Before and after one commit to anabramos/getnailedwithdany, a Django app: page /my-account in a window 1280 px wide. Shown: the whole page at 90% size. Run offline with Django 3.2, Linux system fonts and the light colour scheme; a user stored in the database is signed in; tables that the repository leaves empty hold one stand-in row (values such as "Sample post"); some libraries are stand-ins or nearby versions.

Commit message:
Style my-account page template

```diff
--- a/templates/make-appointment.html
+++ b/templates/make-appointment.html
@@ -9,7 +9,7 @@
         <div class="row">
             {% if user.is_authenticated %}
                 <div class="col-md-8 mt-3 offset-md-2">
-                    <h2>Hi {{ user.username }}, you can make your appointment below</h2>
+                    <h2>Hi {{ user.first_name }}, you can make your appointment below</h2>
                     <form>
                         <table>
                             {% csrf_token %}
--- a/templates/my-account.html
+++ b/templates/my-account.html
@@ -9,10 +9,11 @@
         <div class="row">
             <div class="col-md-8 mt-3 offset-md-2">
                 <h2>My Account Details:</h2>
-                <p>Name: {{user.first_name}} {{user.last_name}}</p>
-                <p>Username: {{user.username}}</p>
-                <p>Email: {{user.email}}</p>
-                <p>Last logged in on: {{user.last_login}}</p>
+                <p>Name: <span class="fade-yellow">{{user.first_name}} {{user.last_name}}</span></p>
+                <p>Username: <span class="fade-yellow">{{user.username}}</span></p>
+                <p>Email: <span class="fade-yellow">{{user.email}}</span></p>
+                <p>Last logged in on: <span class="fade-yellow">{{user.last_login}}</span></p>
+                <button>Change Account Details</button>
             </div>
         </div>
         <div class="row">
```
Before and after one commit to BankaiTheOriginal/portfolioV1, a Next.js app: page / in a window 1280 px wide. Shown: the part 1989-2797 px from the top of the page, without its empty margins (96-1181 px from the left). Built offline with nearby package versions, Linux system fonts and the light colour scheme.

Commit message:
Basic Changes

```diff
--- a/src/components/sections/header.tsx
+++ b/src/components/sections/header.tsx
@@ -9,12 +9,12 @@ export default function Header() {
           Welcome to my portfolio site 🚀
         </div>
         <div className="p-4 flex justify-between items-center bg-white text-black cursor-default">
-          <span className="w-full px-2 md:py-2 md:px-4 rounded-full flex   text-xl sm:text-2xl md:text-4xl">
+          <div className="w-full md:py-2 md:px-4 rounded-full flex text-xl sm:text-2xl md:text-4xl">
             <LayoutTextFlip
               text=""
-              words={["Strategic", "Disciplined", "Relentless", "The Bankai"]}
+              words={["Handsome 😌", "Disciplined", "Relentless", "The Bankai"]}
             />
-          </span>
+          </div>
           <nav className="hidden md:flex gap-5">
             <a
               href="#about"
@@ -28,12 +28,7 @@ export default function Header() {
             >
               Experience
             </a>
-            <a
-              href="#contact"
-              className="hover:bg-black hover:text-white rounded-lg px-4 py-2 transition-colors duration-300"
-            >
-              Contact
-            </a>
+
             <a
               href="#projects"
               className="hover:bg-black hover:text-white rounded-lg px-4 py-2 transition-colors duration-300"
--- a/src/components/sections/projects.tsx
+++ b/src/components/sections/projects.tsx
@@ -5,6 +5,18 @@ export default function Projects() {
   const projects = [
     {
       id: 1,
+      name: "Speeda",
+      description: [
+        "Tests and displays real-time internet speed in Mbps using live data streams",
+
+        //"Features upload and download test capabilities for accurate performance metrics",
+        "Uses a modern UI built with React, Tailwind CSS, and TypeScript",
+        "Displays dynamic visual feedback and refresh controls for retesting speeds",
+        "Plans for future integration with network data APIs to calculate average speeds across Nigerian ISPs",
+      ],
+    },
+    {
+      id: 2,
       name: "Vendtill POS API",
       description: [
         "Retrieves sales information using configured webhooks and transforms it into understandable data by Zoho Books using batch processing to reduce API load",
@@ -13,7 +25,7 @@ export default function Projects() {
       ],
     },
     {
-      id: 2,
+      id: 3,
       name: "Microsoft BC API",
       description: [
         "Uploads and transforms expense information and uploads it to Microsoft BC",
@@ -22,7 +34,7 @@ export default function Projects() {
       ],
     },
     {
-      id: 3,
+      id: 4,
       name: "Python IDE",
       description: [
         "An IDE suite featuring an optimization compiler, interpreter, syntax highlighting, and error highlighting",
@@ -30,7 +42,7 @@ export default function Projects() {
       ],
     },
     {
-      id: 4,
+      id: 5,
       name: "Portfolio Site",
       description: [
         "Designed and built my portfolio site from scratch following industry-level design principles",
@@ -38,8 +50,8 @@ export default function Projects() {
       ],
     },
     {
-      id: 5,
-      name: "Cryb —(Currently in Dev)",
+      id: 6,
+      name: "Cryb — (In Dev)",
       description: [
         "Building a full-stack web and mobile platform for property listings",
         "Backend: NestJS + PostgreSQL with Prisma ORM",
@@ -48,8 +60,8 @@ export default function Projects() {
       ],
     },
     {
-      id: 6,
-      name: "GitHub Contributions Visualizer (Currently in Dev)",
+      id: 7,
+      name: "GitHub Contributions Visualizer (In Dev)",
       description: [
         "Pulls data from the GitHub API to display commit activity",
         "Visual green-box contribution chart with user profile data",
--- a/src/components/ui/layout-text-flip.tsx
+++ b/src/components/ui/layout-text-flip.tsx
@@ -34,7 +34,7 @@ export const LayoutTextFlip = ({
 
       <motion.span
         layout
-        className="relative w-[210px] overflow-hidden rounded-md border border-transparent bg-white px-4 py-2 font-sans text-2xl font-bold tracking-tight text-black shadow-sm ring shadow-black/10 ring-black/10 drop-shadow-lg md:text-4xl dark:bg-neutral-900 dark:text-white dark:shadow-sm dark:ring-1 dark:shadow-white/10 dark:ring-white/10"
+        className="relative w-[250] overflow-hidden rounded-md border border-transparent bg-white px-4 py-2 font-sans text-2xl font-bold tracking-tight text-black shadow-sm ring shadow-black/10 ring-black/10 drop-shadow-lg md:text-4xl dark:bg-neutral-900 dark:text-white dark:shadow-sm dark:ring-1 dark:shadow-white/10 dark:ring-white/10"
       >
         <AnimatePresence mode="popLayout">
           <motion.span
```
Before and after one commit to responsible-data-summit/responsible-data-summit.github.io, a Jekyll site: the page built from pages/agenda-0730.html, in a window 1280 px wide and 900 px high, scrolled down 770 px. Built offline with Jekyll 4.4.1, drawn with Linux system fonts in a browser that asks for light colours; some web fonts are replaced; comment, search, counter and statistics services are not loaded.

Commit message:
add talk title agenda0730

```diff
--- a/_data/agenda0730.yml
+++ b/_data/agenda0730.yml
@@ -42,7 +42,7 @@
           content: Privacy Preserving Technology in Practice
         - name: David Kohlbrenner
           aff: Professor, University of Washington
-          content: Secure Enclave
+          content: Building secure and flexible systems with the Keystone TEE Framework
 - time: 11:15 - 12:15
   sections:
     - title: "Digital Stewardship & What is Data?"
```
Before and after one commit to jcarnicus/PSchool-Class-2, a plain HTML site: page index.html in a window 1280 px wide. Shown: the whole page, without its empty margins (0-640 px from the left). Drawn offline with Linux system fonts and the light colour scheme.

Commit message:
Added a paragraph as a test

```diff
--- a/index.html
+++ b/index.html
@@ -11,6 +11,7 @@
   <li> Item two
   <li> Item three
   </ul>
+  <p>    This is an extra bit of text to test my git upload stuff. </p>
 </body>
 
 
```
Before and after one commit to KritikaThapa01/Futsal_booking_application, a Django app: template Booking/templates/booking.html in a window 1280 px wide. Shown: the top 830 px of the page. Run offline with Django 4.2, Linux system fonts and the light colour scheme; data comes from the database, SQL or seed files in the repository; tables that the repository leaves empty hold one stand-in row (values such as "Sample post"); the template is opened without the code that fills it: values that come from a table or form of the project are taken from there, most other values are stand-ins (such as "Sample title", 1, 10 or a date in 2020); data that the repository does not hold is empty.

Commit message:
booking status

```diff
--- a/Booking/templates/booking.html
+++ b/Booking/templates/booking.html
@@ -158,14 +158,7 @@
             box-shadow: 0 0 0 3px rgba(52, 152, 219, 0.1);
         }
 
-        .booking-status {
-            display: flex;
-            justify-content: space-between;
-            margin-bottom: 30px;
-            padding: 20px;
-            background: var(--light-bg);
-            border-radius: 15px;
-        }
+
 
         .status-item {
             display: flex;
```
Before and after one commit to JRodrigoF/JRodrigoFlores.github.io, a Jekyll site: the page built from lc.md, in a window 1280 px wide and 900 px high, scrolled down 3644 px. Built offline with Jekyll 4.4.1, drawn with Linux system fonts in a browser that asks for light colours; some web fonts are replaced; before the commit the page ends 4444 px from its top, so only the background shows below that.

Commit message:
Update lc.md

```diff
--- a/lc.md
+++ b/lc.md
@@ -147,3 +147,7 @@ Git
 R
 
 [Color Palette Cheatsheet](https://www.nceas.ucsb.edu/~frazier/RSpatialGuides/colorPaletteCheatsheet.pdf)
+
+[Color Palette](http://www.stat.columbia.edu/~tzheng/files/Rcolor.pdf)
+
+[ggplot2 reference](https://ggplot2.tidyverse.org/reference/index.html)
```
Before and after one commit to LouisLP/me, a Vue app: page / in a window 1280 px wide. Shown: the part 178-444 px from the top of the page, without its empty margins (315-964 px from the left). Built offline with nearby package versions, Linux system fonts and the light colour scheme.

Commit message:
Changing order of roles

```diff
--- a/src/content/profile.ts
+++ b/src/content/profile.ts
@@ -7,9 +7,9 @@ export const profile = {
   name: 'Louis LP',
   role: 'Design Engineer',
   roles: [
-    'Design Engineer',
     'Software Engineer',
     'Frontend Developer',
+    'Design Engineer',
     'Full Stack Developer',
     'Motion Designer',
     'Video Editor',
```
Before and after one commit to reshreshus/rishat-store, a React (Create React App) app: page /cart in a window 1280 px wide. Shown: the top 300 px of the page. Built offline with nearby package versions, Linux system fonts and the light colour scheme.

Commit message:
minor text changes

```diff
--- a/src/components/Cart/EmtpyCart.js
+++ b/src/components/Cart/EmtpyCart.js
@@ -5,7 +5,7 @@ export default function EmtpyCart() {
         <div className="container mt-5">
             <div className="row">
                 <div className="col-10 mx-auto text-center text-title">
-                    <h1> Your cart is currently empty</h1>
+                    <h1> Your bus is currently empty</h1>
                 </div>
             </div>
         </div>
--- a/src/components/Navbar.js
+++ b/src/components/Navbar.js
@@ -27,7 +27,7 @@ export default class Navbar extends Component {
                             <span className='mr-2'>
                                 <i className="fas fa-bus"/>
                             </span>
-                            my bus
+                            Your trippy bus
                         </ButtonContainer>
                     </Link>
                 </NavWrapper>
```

> [Task statement] Scan the entries and show every line in which the word "such" is found.

> [Answer section]
Before and after one commit to anabramos/getnailedwithdany, a Django app: page /my-account in a window 1280 px wide. Shown: the whole page at 90% size. Run offline with Django 3.2, Linux system fonts and the light colour scheme; a user stored in the database is signed in; tables that the repository leaves empty hold one stand-in row (values such as "Sample post"); some libraries are stand-ins or nearby versions.
Before and after one commit to KritikaThapa01/Futsal_booking_application, a Django app: template Booking/templates/booking.html in a window 1280 px wide. Shown: the top 830 px of the page. Run offline with Django 4.2, Linux system fonts and the light colour scheme; data comes from the database, SQL or seed files in the repository; tables that the repository leaves empty hold one stand-in row (values such as "Sample post"); the template is opened without the code that fills it: values that come from a table or form of the project are taken from there, most other values are stand-ins (such as "Sample title", 1, 10 or a date in 2020); data that the repository does not hold is empty.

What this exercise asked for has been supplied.